Malaysia Airlines has spent hundreds of millions of dollars on advertising campaigns in an effort to convince us that it’s a top carrier and we’ll all have fun flying the airline etc. You can read one of my scathing attacks on the marketing department here and another one here.
Unsurprisingly this 1960s approach to building a brand didn’t work so they focussed instead on cutting costs wherever costs could be cut, without giving much thought to the effects of these cuts.
Most recently the carrier was ripped apart in the Malaysia media because it has stopped serving alcohol on any flight of less than three hours and not just in economy but in business class as well. What appeared to be most galling to the hundreds of consumers who commented on the ban was the fact that the airline had implemented the rule below the radar. Without apparently any formal announcement. Scores of furious business class travellers took to Facebook to air their frustrations and to swear never to fly the carrier again.
And then a few days later the CEO stepped down, nearly two years before the end of his lucrative contract. We’ll come back to that in another post. Because this post is a positive one.
This afternoon I received an email from Malaysia Airlines telling me my flight was delayed. Now I know a lot of you are going to ask what is the big deal but this is the first time, for as long as I can remember that MAS has emailed me to inform me that my flight was delayed.
It’s not perfect. For instance I would also like to have received a text notifying me of the delay because I might not have checked my email before leaving for the airport. And of course you’d think that after more than 20 years of being a customer, they could address me by my name but that doesn’t matter.

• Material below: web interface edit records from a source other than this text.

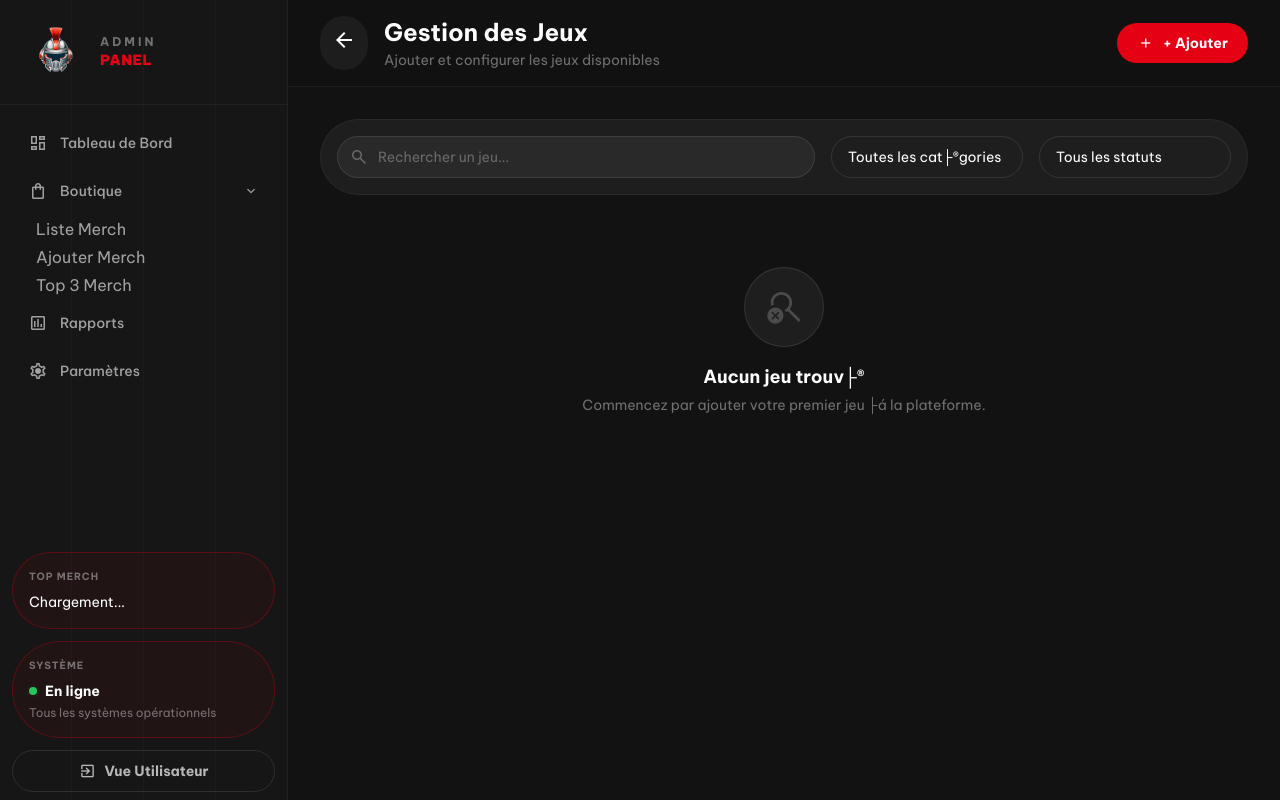
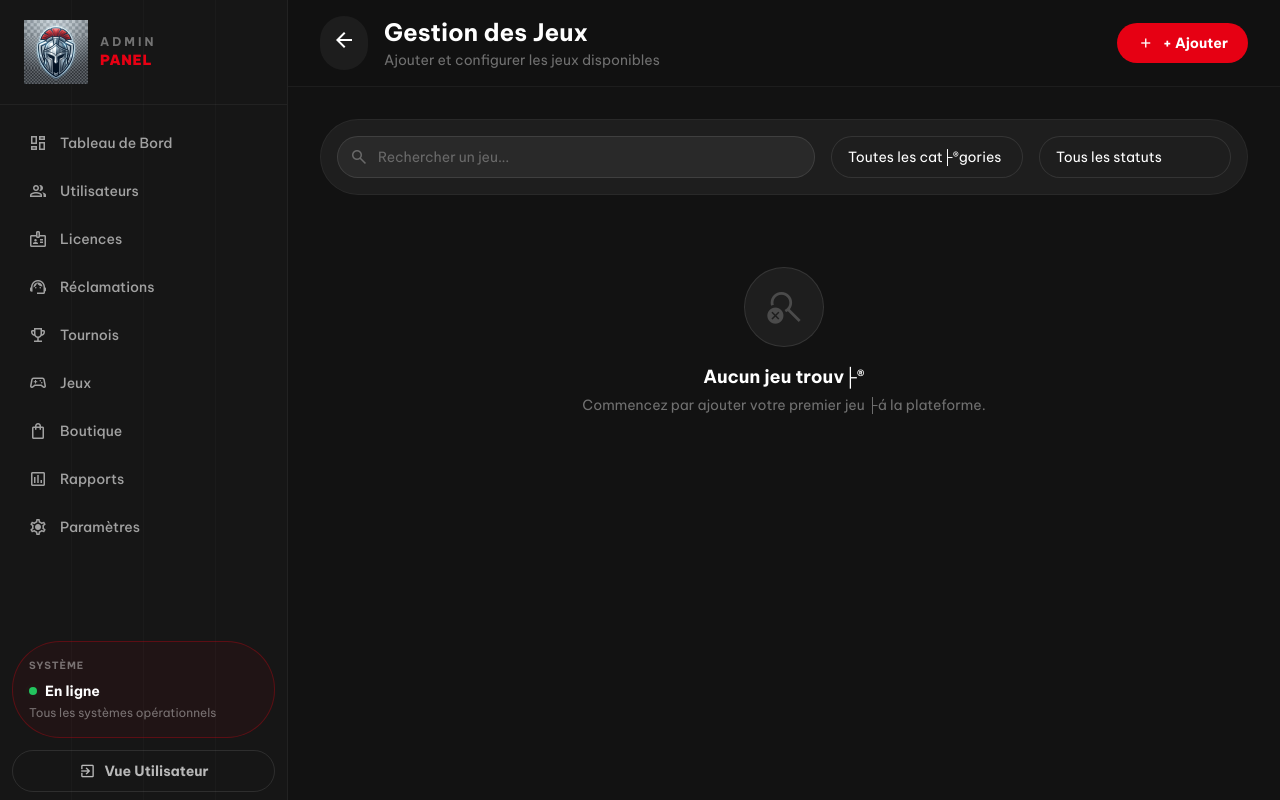
Before and after one commit to jelassiaymen94/Carthage-Arena, a Symfony app: template templates/admin/games/index.html.twig in a window 1280 px wide. Run offline with Twig, Linux system fonts and the light colour scheme; the template is opened without the code that fills it, so the values that code supplies are empty; form fields are guessed from the names that the template uses; some libraries are stand-ins or nearby versions.

Commit message:
fix: replace admin sidebar and dashboard with clean UTF-8 versions from mohammed branch - fix encoding issues and add complete nav links

```diff
--- a/templates/admin/_sidebar.html.twig
+++ b/templates/admin/_sidebar.html.twig
@@ -1,7 +1,7 @@
 <aside class="fixed top-0 left-0 h-screen w-72 bg-[#161616] border-r border-white/5 flex flex-col z-40 carthage-columns">
     {# Logo & Brand #}
     <div class="flex items-center gap-3 px-6 py-5 border-b border-white/5">
-        <img src="{{ asset('assets/logo.webp') }}" alt="Carthage Arena" class="h-16 w-auto" />
+        <img src="{{ asset('logo.png') }}" alt="Carthage Arena" class="h-16 w-auto" />
         <div class="flex flex-col leading-tight">
             <span class="text-xs font-bold tracking-[0.25em] text-white/40 uppercase">Admin</span>
             <span class="text-sm font-black tracking-wider text-primary uppercase">Panel</span>
@@ -11,60 +11,82 @@
     {# Navigation #}
     <nav class="flex-1 overflow-y-auto py-4 px-3">
         <ul class="flex flex-col gap-1">
-
-            {# Existing Links ... #}
             <li>
                 <a href="{{ path('admin_dashboard') }}"
                    class="flex items-center gap-3 px-4 py-3 rounded-xl text-sm font-medium transition-all duration-200
-                          {{ app.request.get('_route') == 'admin_dashboard' ? 'bg-primary/10 text-primary' : 'text-white/60 hover:text-white hover:bg-white/5' }}">
+                          {{ app.request.get('_route') == 'admin_dashboard'
+                              ? 'bg-primary/10 text-primary'
+                              : 'text-white/60 hover:text-white hover:bg-white/5' }}">
                     <span class="material-symbols-outlined text-[20px]">dashboard</span>
                     Tableau de Bord
                 </a>
             </li>
-
-            {# ... other links ... #}
-
-            {# Boutique / Shop with submenu #}
+            <li>
+                <a href="{{ path('admin_users') }}"
+                   class="flex items-center gap-3 px-4 py-3 rounded-xl text-sm font-medium transition-all duration-200
+                          {{ app.request.get('_route') == 'admin_users'
+                              ? 'bg-primary/10 text-primary'
+                              : 'text-white/60 hover:text-white hover:bg-white/5' }}">
+                    <span class="material-symbols-outlined text-[20px]">group</span>
+                    Utilisateurs
+                </a>
+            </li>
+            <li>
+                <a href="{{ path('app_admin_licenses') }}"
+                   class="flex items-center gap-3 px-4 py-3 rounded-xl text-sm font-medium transition-all duration-200
+                          {{ app.request.get('_route') == 'app_admin_licenses'
+                              ? 'bg-primary/10 text-primary'
+                              : 'text-white/60 hover:text-white hover:bg-white/5' }}">
+                    <span class="material-symbols-outlined text-[20px]">badge</span>
+                    Licences
+                </a>
+            </li>
+            <li>
+                <a href="{{ path('app_admin_reclamation_index') }}"
+                   class="flex items-center gap-3 px-4 py-3 rounded-xl text-sm font-medium transition-all duration-200
+                          {{ app.request.get('_route') starts with 'app_admin_reclamation'
+                              ? 'bg-primary/10 text-primary'
+                              : 'text-white/60 hover:text-white hover:bg-white/5' }}">
+                    <span class="material-symbols-outlined text-[20px]">support_agent</span>
+                    Réclamations
+                </a>
+            </li>
+            <li>
+                <a href="{{ path('admin_tournaments') }}"
+                   class="flex items-center gap-3 px-4 py-3 rounded-xl text-sm font-medium transition-all duration-200
+                          {{ app.request.get('_route') == 'admin_tournaments'
+                              ? 'bg-primary/10 text-primary'
+                              : 'text-white/60 hover:text-white hover:bg-white/5' }}">
+                    <span class="material-symbols-outlined text-[20px]">trophy</span>
+                    Tournois
+                </a>
+            </li>
+            <li>
+                <a href="{{ path('admin_games') }}"
+                   class="flex items-center gap-3 px-4 py-3 rounded-xl text-sm font-medium transition-all duration-200
+                          {{ app.request.get('_route') == 'admin_games'
+                              ? 'bg-primary/10 text-primary'
+                              : 'text-white/60 hover:text-white hover:bg-white/5' }}">
+                    <span class="material-symbols-outlined text-[20px]">sports_esports</span>
+                    Jeux
+                </a>
+            </li>
             <li>
                 <a href="{{ path('admin_shop') }}"
                    class="flex items-center gap-3 px-4 py-3 rounded-xl text-sm font-medium transition-all duration-200
-                          {{ app.request.get('_route') starts with 'admin_merch' or app.request.get('_route') == 'admin_shop'
+                          {{ app.request.get('_route') == 'admin_shop'
                               ? 'bg-primary/10 text-primary'
                               : 'text-white/60 hover:text-white hover:bg-white/5' }}">
                     <span class="material-symbols-outlined text-[20px]">shopping_bag</span>
                     Boutique
-                    <span class="material-symbols-outlined ml-auto text-[16px]">expand_more</span>
                 </a>
-                <ul class="ml-6 mt-1 flex flex-col gap-1">
-                    <li>
-                        <a href="{{ path('admin_merch_index') }}"
-                           class="text-white/60 hover:text-white transition-all duration-200
-                                  {{ app.request.get('_route') == 'admin_merch_index' ? 'text-primary font-semibold' : '' }}">
-                            Liste Merch
-                        </a>
-                    </li>
-                    <li>
-                        <a href="{{ path('admin_merch_index') }}"
-                           class="text-white/60 hover:text-white transition-all duration-200
-                                  {{ app.request.get('_route') == 'admin_merch_index' ? 'text-primary font-semibold' : '' }}">
-                            Ajouter Merch
-                        </a>
-                    </li>
-                    <li>
-                        <a href="{{ path('api_stats_top_merch') }}"
-                           class="text-white/60 hover:text-white transition-all duration-200
-                                  {{ app.request.get('_route') == 'api_stats_top_merch' ? 'text-primary font-semibold' : '' }}">
-                            Top 3 Merch
-                        </a>
-                    </li>
-                </ul>
             </li>
-
-            {# Reports, Settings ... #}
             <li>
                 <a href="{{ path('admin_reports') }}"
                    class="flex items-center gap-3 px-4 py-3 rounded-xl text-sm font-medium transition-all duration-200
-                          {{ app.request.get('_route') == 'admin_reports' ? 'bg-primary/10 text-primary' : 'text-white/60 hover:text-white hover:bg-white/5' }}">
+                          {{ app.request.get('_route') == 'admin_reports'
+                              ? 'bg-primary/10 text-primary'
+                              : 'text-white/60 hover:text-white hover:bg-white/5' }}">
                     <span class="material-symbols-outlined text-[20px]">assessment</span>
                     Rapports
                 </a>
@@ -72,24 +94,15 @@
             <li>
                 <a href="{{ path('admin_settings') }}"
                    class="flex items-center gap-3 px-4 py-3 rounded-xl text-sm font-medium transition-all duration-200
-                          {{ app.request.get('_route') == 'admin_settings' ? 'bg-primary/10 text-primary' : 'text-white/60 hover:text-white hover:bg-white/5' }}">
+                          {{ app.request.get('_route') == 'admin_settings'
+                              ? 'bg-primary/10 text-primary'
+                              : 'text-white/60 hover:text-white hover:bg-white/5' }}">
                     <span class="material-symbols-outlined text-[20px]">settings</span>
                     Paramètres
                 </a>
             </li>
         </ul>
     </nav>
-
-    {# Merch Statistics Widget #}
-    <div class="mx-3 mb-3">
-        <div class="rounded-2xl border border-primary/30 bg-primary/5 p-4">
-            <div class="text-[10px] font-semibold uppercase tracking-widest text-white/40 mb-2">Top Merch</div>
-            <div id="top-merch" class="flex flex-col gap-1 text-sm text-white">
-                {# JS will populate this #}
-                <p>Chargement...</p>
-            </div>
-        </div>
-    </div>
 
     {# System Status Widget #}
     <div class="mx-3 mb-3">
@@ -126,25 +139,3 @@
     </div>
     {% endif %}
 </aside>
-
-{# JS to fetch top 3 merch stats #}
-<script>
-fetch('/api/stats/top-merch')
-    .then(res => res.json())
-    .then(data => {
-        const container = document.getElementById('top-merch');
-        container.innerHTML = '';
-        data.forEach(item => {
-            const div = document.createElement('div');
-            div.classList.add('flex', 'items-center', 'gap-2');
-            div.innerHTML = `
-                <img src="${item.imageUrl}" alt="${item.name}" class="w-8 h-8 rounded">
-                <span>${item.name} - ${item.totalPurchased} vendus</span>
-            `;
-            container.appendChild(div);
-        });
-    })
-    .catch(err => {
-        console.error('Erreur récupération top merch:', err);
-    });
-</script>
```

What matters is that rebuilding the reputation of the Malaysia Airlines brand will require a greater investment in improving experiences at every touch point than in advertising campaigns that are lost in the sea of noise. I’m not holding my breath, but I hope this is the first step in the rebranding process.